Part of the process of achieving rank in the Martial Arts involves the testing process. The grading test, like any other real challenge, involves two different opportunities to learn on a deep level. On the one hand the student is required to demonstrate all of the material that has been practiced for the grading in question. This allows the student to realize how much they have learned. The second opportunity involves the somewhat humbling experience of recognizing all of the small mistakes that they made during the test, and all of the areas in which their performance was imperfect. This allows them to realize how much more there is to learn, and how much more they need to train. Success is therefore balanced by humility. A good test is one that stretches the students and inspires them to excel, but does not over-challenge them to the point that they would be defeated and fail. While failure is always possible, the students are trained to succeed and the Sensei will always try to be sure that they are fully prepared before allowing them to go ahead and test. At the same time, a good test is hard enough that no one can anticipate performing every element perfectly. This leaves the student with the sense that improvement is the way ahead, towards an ever higher level of competence.
One of our new white belts recently commented after leaving his first class that he felt like he knew nothing. This is a good beginning. After many years of training he may one day realize that “the farther we go, the less we know“.
Sensei Robert H. Mason © 2002
Sempai of the Month
The September Sempai of the Month is Paige Becks who is thirteen years old and attends Parkway Middle School and is in the eighth grade. She started karate here two and a half years ago having just moved into the area and looking for something fun to do. Paige has been a Sempai since February of this year and is currently a 4th kyu.

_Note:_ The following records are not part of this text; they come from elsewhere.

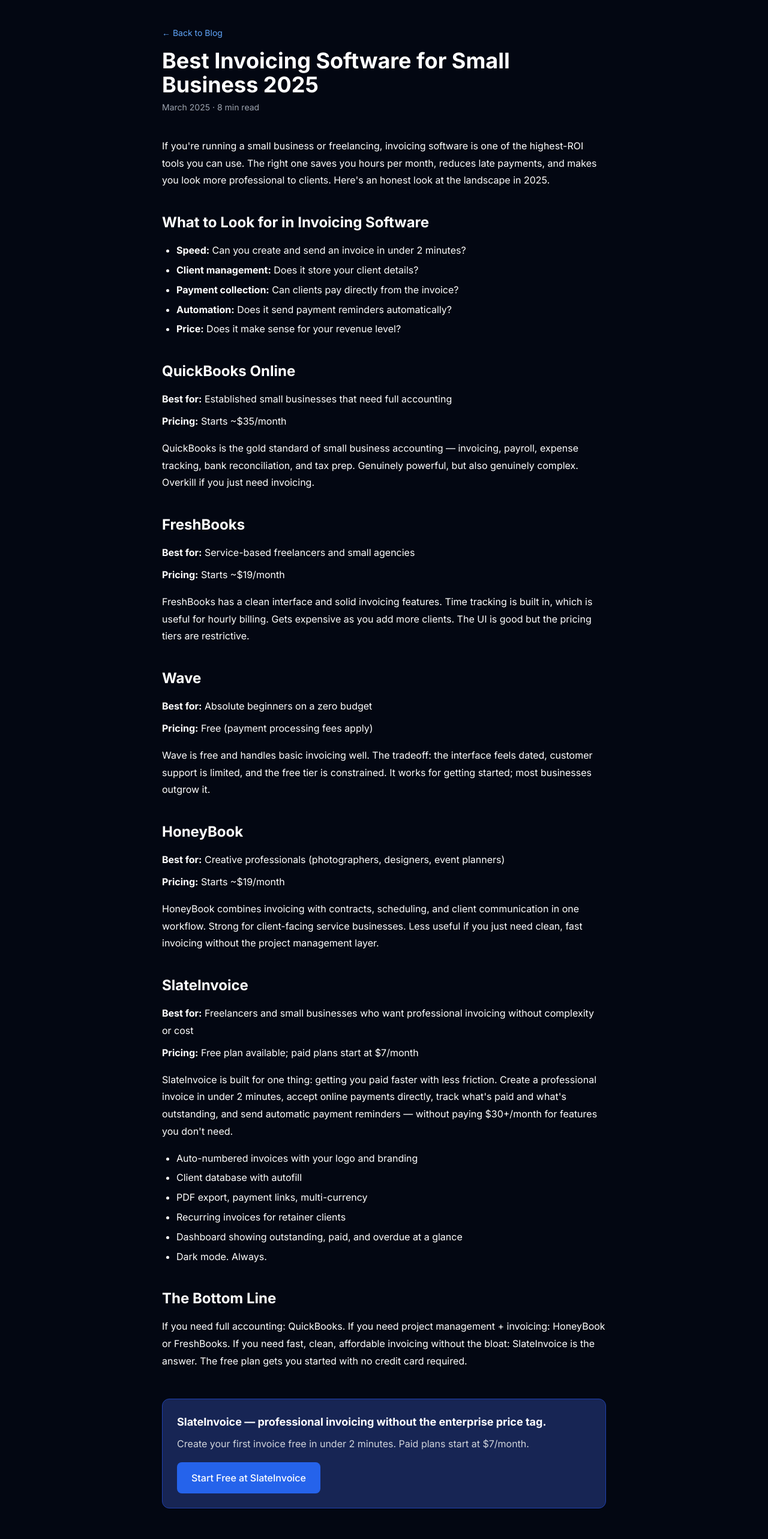
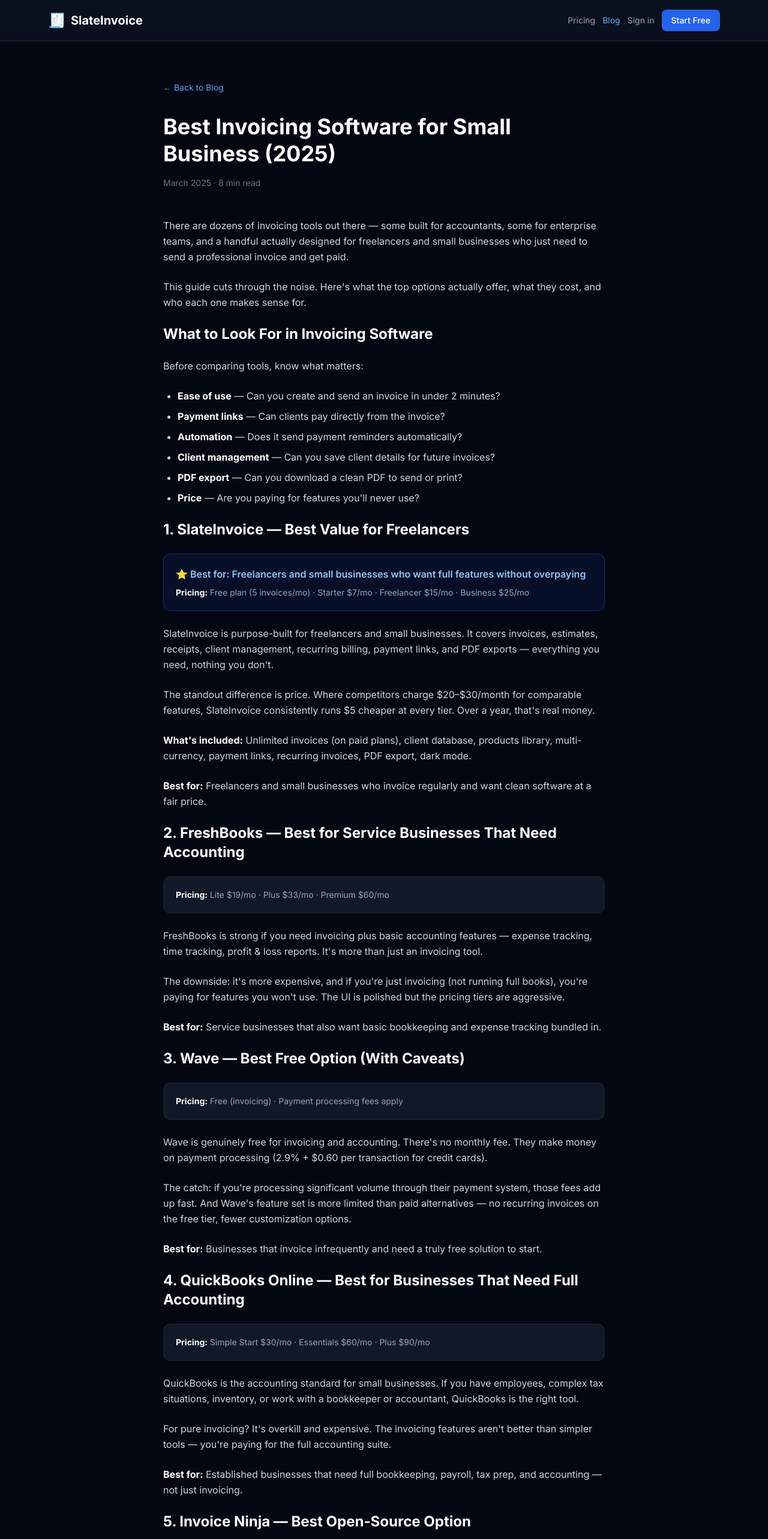
Before and after one commit to ecmtuner/slateinvoice, a Next.js app: page /blog/best-invoicing-software-small-business in a window 1280 px wide. Shown: the top 2566 px of the page at 60% size. Built offline with nearby package versions, Linux system fonts and the light colour scheme.

Commit message:
feat: add blog system with 5 SEO posts

```diff
--- a/app/blog/best-invoicing-software-small-business/page.tsx
+++ b/app/blog/best-invoicing-software-small-business/page.tsx
@@ -2,73 +2,136 @@
 import Link from 'next/link';
 
 export const metadata: Metadata = {
-  title: 'Best Invoicing Software for Small Business 2025 | SlateInvoice',
-  description: 'Comparing invoicing software for freelancers and small businesses in 2025. Features, pricing, and which tool actually fits your workflow.',
+  title: 'Best Invoicing Software for Small Business (2025) | SlateInvoice',
+  description: 'Comparing the top invoicing tools for freelancers and small businesses. Features, pricing, and who each one is actually built for.',
 };
 
 export default function Page() {
   return (
-    <div className="min-h-screen bg-gray-950 text-white">
-      <div style={{ maxWidth: '780px', margin: '0 auto', padding: '40px 20px', lineHeight: '1.8' }}>
-        <div style={{ marginBottom: '12px' }}>
-          <Link href="/blog" className="text-blue-400 text-sm hover:underline">← Back to Blog</Link>
+    <main className="min-h-screen bg-gray-950 text-white">
+      {/* Nav */}
+      <nav className="border-b border-gray-800 bg-gray-900/60 backdrop-blur sticky top-0 z-50">
+        <div className="max-w-6xl mx-auto px-4 py-4 flex items-center justify-between">
+          <Link href="/" className="flex items-center gap-2">
+            <span className="text-2xl">🧾</span>
+            <span className="text-xl font-bold text-white">SlateInvoice</span>
+          </Link>
+          <div className="flex items-center gap-3">
+            <Link href="/#pricing" className="text-sm text-gray-400 hover:text-white transition-colors">Pricing</Link>
+            <Link href="/blog" className="text-sm text-blue-400 hover:text-white transition-colors">Blog</Link>
+            <Link href="/login" className="text-sm text-gray-400 hover:text-white transition-colors">Sign in</Link>
+            <Link href="/signup" className="px-4 py-2 bg-blue-600 hover:bg-blue-500 text-white text-sm rounded-lg font-medium transition-colors">Start Free</Link>
+          </div>
         </div>
-        <h1 className="text-4xl font-bold mb-2">Best Invoicing Software for Small Business 2025</h1>
-        <p className="text-gray-400 text-sm mb-10">March 2025 · 8 min read</p>
+      </nav>
 
-        <p className="mb-4">If you&apos;re running a small business or freelancing, invoicing software is one of the highest-ROI tools you can use. The right one saves you hours per month, reduces late payments, and makes you look more professional to clients. Here&apos;s an honest look at the landscape in 2025.</p>
+      <article className="max-w-3xl mx-auto px-4 py-16">
+        <div className="mb-8">
+          <Link href="/blog" className="text-blue-400 hover:text-blue-300 text-sm transition-colors">← Back to Blog</Link>
+        </div>
 
-        <h2 className="text-2xl font-bold mt-10 mb-4">What to Look for in Invoicing Software</h2>
-        <ul className="list-disc pl-6 mb-4 space-y-1">
-          <li><strong>Speed:</strong> Can you create and send an invoice in under 2 minutes?</li>
-          <li><strong>Client management:</strong> Does it store your client details?</li>
-          <li><strong>Payment collection:</strong> Can clients pay directly from the invoice?</li>
-          <li><strong>Automation:</strong> Does it send payment reminders automatically?</li>
-          <li><strong>Price:</strong> Does it make sense for your revenue level?</li>
-        </ul>
+        <h1 className="text-4xl font-bold text-white mb-4 leading-tight">
+          Best Invoicing Software for Small Business (2025)
+        </h1>
+        <p className="text-gray-500 text-sm mb-12">March 2025 · 8 min read</p>
 
-        <h2 className="text-2xl font-bold mt-10 mb-4">QuickBooks Online</h2>
-        <p className="mb-2"><strong>Best for:</strong> Established small businesses that need full accounting</p>
-        <p className="mb-4"><strong>Pricing:</strong> Starts ~$35/month</p>
-        <p className="mb-4">QuickBooks is the gold standard of small business accounting — invoicing, payroll, expense tracking, bank reconciliation, and tax prep. Genuinely powerful, but also genuinely complex. Overkill if you just need invoicing.</p>
+        <div className="prose prose-invert max-w-none space-y-6 text-gray-300 leading-relaxed">
+          <p>There are dozens of invoicing tools out there — some built for accountants, some for enterprise teams, and a handful actually designed for freelancers and small businesses who just need to send a professional invoice and get paid.</p>
+          <p>This guide cuts through the noise. Here's what the top options actually offer, what they cost, and who each one makes sense for.</p>
 
-        <h2 className="text-2xl font-bold mt-10 mb-4">FreshBooks</h2>
-        <p className="mb-2"><strong>Best for:</strong> Service-based freelancers and small agencies</p>
-        <p className="mb-4"><strong>Pricing:</strong> Starts ~$19/month</p>
-        <p className="mb-4">FreshBooks has a clean interface and solid invoicing features. Time tracking is built in, which is useful for hourly billing. Gets expensive as you add more clients. The UI is good but the pricing tiers are restrictive.</p>
+          <h2 className="text-2xl font-bold text-white mt-10 mb-4">What to Look For in Invoicing Software</h2>
+          <p>Before comparing tools, know what matters:</p>
+          <ul className="list-disc pl-6 space-y-2">
+            <li><strong className="text-white">Ease of use</strong> — Can you create and send an invoice in under 2 minutes?</li>
+            <li><strong className="text-white">Payment links</strong> — Can clients pay directly from the invoice?</li>
+            <li><strong className="text-white">Automation</strong> — Does it send payment reminders automatically?</li>
+            <li><strong className="text-white">Client management</strong> — Can you save client details for future invoices?</li>
+            <li><strong className="text-white">PDF export</strong> — Can you download a clean PDF to send or print?</li>
+            <li><strong className="text-white">Price</strong> — Are you paying for features you'll never use?</li>
+          </ul>
 
-        <h2 className="text-2xl font-bold mt-10 mb-4">Wave</h2>
-        <p className="mb-2"><strong>Best for:</strong> Absolute beginners on a zero budget</p>
-        <p className="mb-4"><strong>Pricing:</strong> Free (payment processing fees apply)</p>
-        <p className="mb-4">Wave is free and handles basic invoicing well. The tradeoff: the interface feels dated, customer support is limited, and the free tier is constrained. It works for getting started; most businesses outgrow it.</p>
+          <h2 className="text-2xl font-bold text-white mt-10 mb-4">1. SlateInvoice — Best Value for Freelancers</h2>
+          <div className="bg-blue-600/10 border border-blue-500/30 rounded-xl p-5 my-4">
+            <p className="text-blue-300 font-semibold mb-2">⭐ Best for: Freelancers and small businesses who want full features without overpaying</p>
+            <p className="text-gray-400 text-sm"><strong className="text-white">Pricing:</strong> Free plan (5 invoices/mo) · Starter $7/mo · Freelancer $15/mo · Business $25/mo</p>
+          </div>
+          <p>SlateInvoice is purpose-built for freelancers and small businesses. It covers invoices, estimates, receipts, client management, recurring billing, payment links, and PDF exports — everything you need, nothing you don't.</p>
+          <p>The standout difference is price. Where competitors charge $20–$30/month for comparable features, SlateInvoice consistently runs $5 cheaper at every tier. Over a year, that's real money.</p>
+          <p><strong className="text-white">What's included:</strong> Unlimited invoices (on paid plans), client database, products library, multi-currency, payment links, recurring invoices, PDF export, dark mode.</p>
+          <p><strong className="text-white">Best for:</strong> Freelancers and small businesses who invoice regularly and want clean software at a fair price.</p>
 
-        <h2 className="text-2xl font-bold mt-10 mb-4">HoneyBook</h2>
-        <p className="mb-2"><strong>Best for:</strong> Creative professionals (photographers, designers, event planners)</p>
-        <p className="mb-4"><strong>Pricing:</strong> Starts ~$19/month</p>
-        <p className="mb-4">HoneyBook combines invoicing with contracts, scheduling, and client communication in one workflow. Strong for client-facing service businesses. Less useful if you just need clean, fast invoicing without the project management layer.</p>
+          <h2 className="text-2xl font-bold text-white mt-10 mb-4">2. FreshBooks — Best for Service Businesses That Need Accounting</h2>
+          <div className="bg-gray-900 border border-gray-800 rounded-xl p-5 my-4">
+            <p className="text-gray-400 text-sm"><strong className="text-white">Pricing:</strong> Lite $19/mo · Plus $33/mo · Premium $60/mo</p>
+          </div>
+          <p>FreshBooks is strong if you need invoicing plus basic accounting features — expense tracking, time tracking, profit & loss reports. It's more than just an invoicing tool.</p>
+          <p>The downside: it's more expensive, and if you're just invoicing (not running full books), you're paying for features you won't use. The UI is polished but the pricing tiers are aggressive.</p>
+          <p><strong className="text-white">Best for:</strong> Service businesses that also want basic bookkeeping and expense tracking bundled in.</p>
 
-        <h2 className="text-2xl font-bold mt-10 mb-4">SlateInvoice</h2>
-        <p className="mb-2"><strong>Best for:</strong> Freelancers and small businesses who want professional invoicing without complexity or cost</p>
-        <p className="mb-4"><strong>Pricing:</strong> Free plan available; paid plans start at $7/month</p>
-        <p className="mb-4">SlateInvoice is built for one thing: getting you paid faster with less friction. Create a professional invoice in under 2 minutes, accept online payments directly, track what&apos;s paid and what&apos;s outstanding, and send automatic payment reminders — without paying $30+/month for features you don&apos;t need.</p>
-        <ul className="list-disc pl-6 mb-4 space-y-1">
-          <li>Auto-numbered invoices with your logo and branding</li>
-          <li>Client database with autofill</li>
-          <li>PDF export, payment links, multi-currency</li>
-          <li>Recurring invoices for retainer clients</li>
-          <li>Dashboard showing outstanding, paid, and overdue at a glance</li>
-          <li>Dark mode. Always.</li>
-        </ul>
+          <h2 className="text-2xl font-bold text-white mt-10 mb-4">3. Wave — Best Free Option (With Caveats)</h2>
+          <div className="bg-gray-900 border border-gray-800 rounded-xl p-5 my-4">
+            <p className="text-gray-400 text-sm"><strong className="text-white">Pricing:</strong> Free (invoicing) · Payment processing fees apply</p>
+          </div>
+          <p>Wave is genuinely free for invoicing and accounting. There's no monthly fee. They make money on payment processing (2.9% + $0.60 per transaction for credit cards).</p>
+          <p>The catch: if you're processing significant volume through their payment system, those fees add up fast. And Wave's feature set is more limited than paid alternatives — no recurring invoices on the free tier, fewer customization options.</p>
+          <p><strong className="text-white">Best for:</strong> Businesses that invoice infrequently and need a truly free solution to start.</p>
 
-        <h2 className="text-2xl font-bold mt-10 mb-4">The Bottom Line</h2>
-        <p className="mb-4">If you need full accounting: QuickBooks. If you need project management + invoicing: HoneyBook or FreshBooks. If you need fast, clean, affordable invoicing without the bloat: SlateInvoice is the answer. The free plan gets you started with no credit card required.</p>
+          <h2 className="text-2xl font-bold text-white mt-10 mb-4">4. QuickBooks Online — Best for Businesses That Need Full Accounting</h2>
+          <div className="bg-gray-900 border border-gray-800 rounded-xl p-5 my-4">
+            <p className="text-gray-400 text-sm"><strong className="text-white">Pricing:</strong> Simple Start $30/mo · Essentials $60/mo · Plus $90/mo</p>
+          </div>
+          <p>QuickBooks is the accounting standard for small businesses. If you have employees, complex tax situations, inventory, or work with a bookkeeper or accountant, QuickBooks is the right tool.</p>
+          <p>For pure invoicing? It's overkill and expensive. The invoicing features aren't better than simpler tools — you're paying for the full accounting suite.</p>
+          <p><strong className="text-white">Best for:</strong> Established businesses that need full bookkeeping, payroll, tax prep, and accounting — not just invoicing.</p>
 
-        <div className="mt-12 p-6 bg-blue-950 rounded-xl border border-blue-800">
-          <p className="font-bold text-lg mb-2">SlateInvoice — professional invoicing without the enterprise price tag.</p>
-          <p className="text-gray-300 mb-4">Create your first invoice free in under 2 minutes. Paid plans start at $7/month.</p>
-          <Link href="https://slateinvoice.com/signup" className="inline-block px-6 py-3 bg-blue-600 hover:bg-blue-500 text-white rounded-lg font-medium transition-colors">Start Free at SlateInvoice</Link>
+          <h2 className="text-2xl font-bold text-white mt-10 mb-4">5. Invoice Ninja — Best Open-Source Option</h2>
+          <div className="bg-gray-900 border border-gray-800 rounded-xl p-5 my-4">
+            <p className="text-gray-400 text-sm"><strong className="text-white">Pricing:</strong> Free (self-hosted) · Cloud plan $10/mo</p>
+          </div>
+          <p>Invoice Ninja is open source and feature-rich — time tracking, expense tracking, project management, client portal, and strong customization. If you're technical and want to self-host, it's essentially free.</p>
+          <p>The downside is complexity. It takes setup time, and the UI isn't as polished as commercial alternatives. Not ideal if you want something that works immediately out of the box.</p>
+          <p><strong className="text-white">Best for:</strong> Technical users who want full control and don't mind self-hosting.</p>
+
+          <h2 className="text-2xl font-bold text-white mt-10 mb-4">The Bottom Line: Which Should You Use?</h2>
+          <div className="overflow-x-auto">
+            <table className="w-full text-sm border border-gray-800 rounded-xl overflow-hidden">
+              <thead>
+                <tr className="bg-gray-900 border-b border-gray-800">
+                  <th className="text-left px-4 py-3 text-gray-400 font-medium">If you need...</th>
+                  <th className="text-left px-4 py-3 text-gray-400 font-medium">Use this</th>
+                </tr>
+              </thead>
+              <tbody className="divide-y divide-gray-800">
+                {[
+                  ['Best value for regular invoicing', 'SlateInvoice'],
+                  ['Free to start, basic needs', 'Wave'],
+                  ['Invoicing + accounting bundled', 'FreshBooks'],
+                  ['Full accounting + payroll', 'QuickBooks Online'],
+                  ['Self-hosted, full control', 'Invoice Ninja'],
+                ].map(([need, tool], i) => (
+                  <tr key={i} className="bg-gray-950 hover:bg-gray-900/50">
+                    <td className="px-4 py-3 text-gray-300">{need}</td>
+                    <td className={`px-4 py-3 font-medium ${tool === 'SlateInvoice' ? 'text-blue-400' : 'text-white'}`}>{tool}</td>
+                  </tr>
+                ))}
+              </tbody>
+            </table>
+          </div>
+          <p className="mt-6">For most freelancers and small businesses, the choice comes down to this: if you want the most features for the lowest price, SlateInvoice is the answer. If you need full accounting, go FreshBooks or QuickBooks. If you need free, Wave works.</p>
         </div>
-      </div>
-    </div>
+
+        <div className="mt-16 bg-blue-600/10 border border-blue-500/30 rounded-2xl p-8 text-center">
+          <h3 className="font-bold text-xl text-white mb-3">Try SlateInvoice Free</h3>
+          <p className="text-gray-400 mb-6">Full-featured invoicing for freelancers and small businesses — up to $5/month cheaper than the competition. Free plan available, no credit card needed.</p>
+          <Link href="/signup" className="inline-block px-8 py-3 bg-blue-600 hover:bg-blue-500 text-white rounded-xl font-bold transition-colors">
+            Create Free Account →
+          </Link>
+        </div>
+      </article>
+
+      <footer className="border-t border-gray-800 py-8 text-center text-sm text-gray-600">
+        <p>SlateInvoice · Simple invoicing for everyone · <Link href="/login" className="hover:text-gray-400">Sign in</Link> · <Link href="/blog" className="hover:text-gray-400">Blog</Link></p>
+      </footer>
+    </main>
   );
 }
--- a/app/page.tsx
+++ b/app/page.tsx
@@ -256,7 +256,7 @@
       </section>
 
       <footer className="border-t border-gray-800 py-8 text-center text-sm text-gray-600">
-        <p>SlateInvoice · Simple invoicing for everyone · <Link href="/login" className="hover:text-gray-400">Sign in</Link></p>
+        <p>SlateInvoice · Simple invoicing for everyone · <Link href="/login" className="hover:text-gray-400">Sign in</Link> · <Link href="/blog" className="hover:text-gray-400">Blog</Link></p>
       </footer>
     </main>
   );
```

According to Mr. Bergstresser, Paige follows directions well, takes charge of class, and is a leader. She is patient, sets a good example, stays with the student and does what she is told to do. One of the reasons why Paige likes to sempai is that she gets to be the boss and also help younger students. She likes karate because it is an opportunity to get fit and also to learn discipline. She finds that the Friday 4:30 p.m. grappling class is fun and also sparring on Wednesdays at 5:15 p.m.
Her favorite actor is Adam Sandler and her hobbies are drawing, macramé, weaving bracelets and “doing hair”. In the future she is interested in becoming a professional artist and possibly a chef. Her favorite food is chocolate and she bakes cakes and desserts. She also likes to watch the cooking network.
The Sutra of Loving Kindness
This is how one who strives for happiness
and wants to reach that quiet place should act.
One should be able, upright,
free from pride and thoughtful;
likewise be so in speech
Peace (‘pees): n.
The absence of war or other hostilities
An agreement or a treaty to end hostilities
Freedom from quarrels and disagreement
Public security and order
Inner contentment; serenity
American Heritage Dictionary
Peace is a daily, a weekly, a monthly process, gradually changing opinions, slowing eroding old barriers, quietly building new structures.
John F. Kennedy
When you’re finally up on the moon, looking back at the earth, all these differences and nationalistic traits are pretty well going to blend and you’re going to get a concept that maybe this is really one world and why can’t we learn to live together like decent people.
Peace is an environment where conflicts are resolved without violence, where people are free, not exploited, living so they can grow to their full potential.
Peace is not the absence of conflict; but the presence of creative alternatives for responding to conflict; alternatives to passive or aggressive responses, alternatives to violence.
U.S. foreign correspondent
Peace, rather than violence, is a choice we can make in many situations where it is necessary to assert ourselves. When we are sure of our competence to deal with whatever might happen, we can choose peace with confidence. Peace is ultimately an inner experience we can enjoy, regardless of what turmoil surrounds us.
Sensei Robert H Mason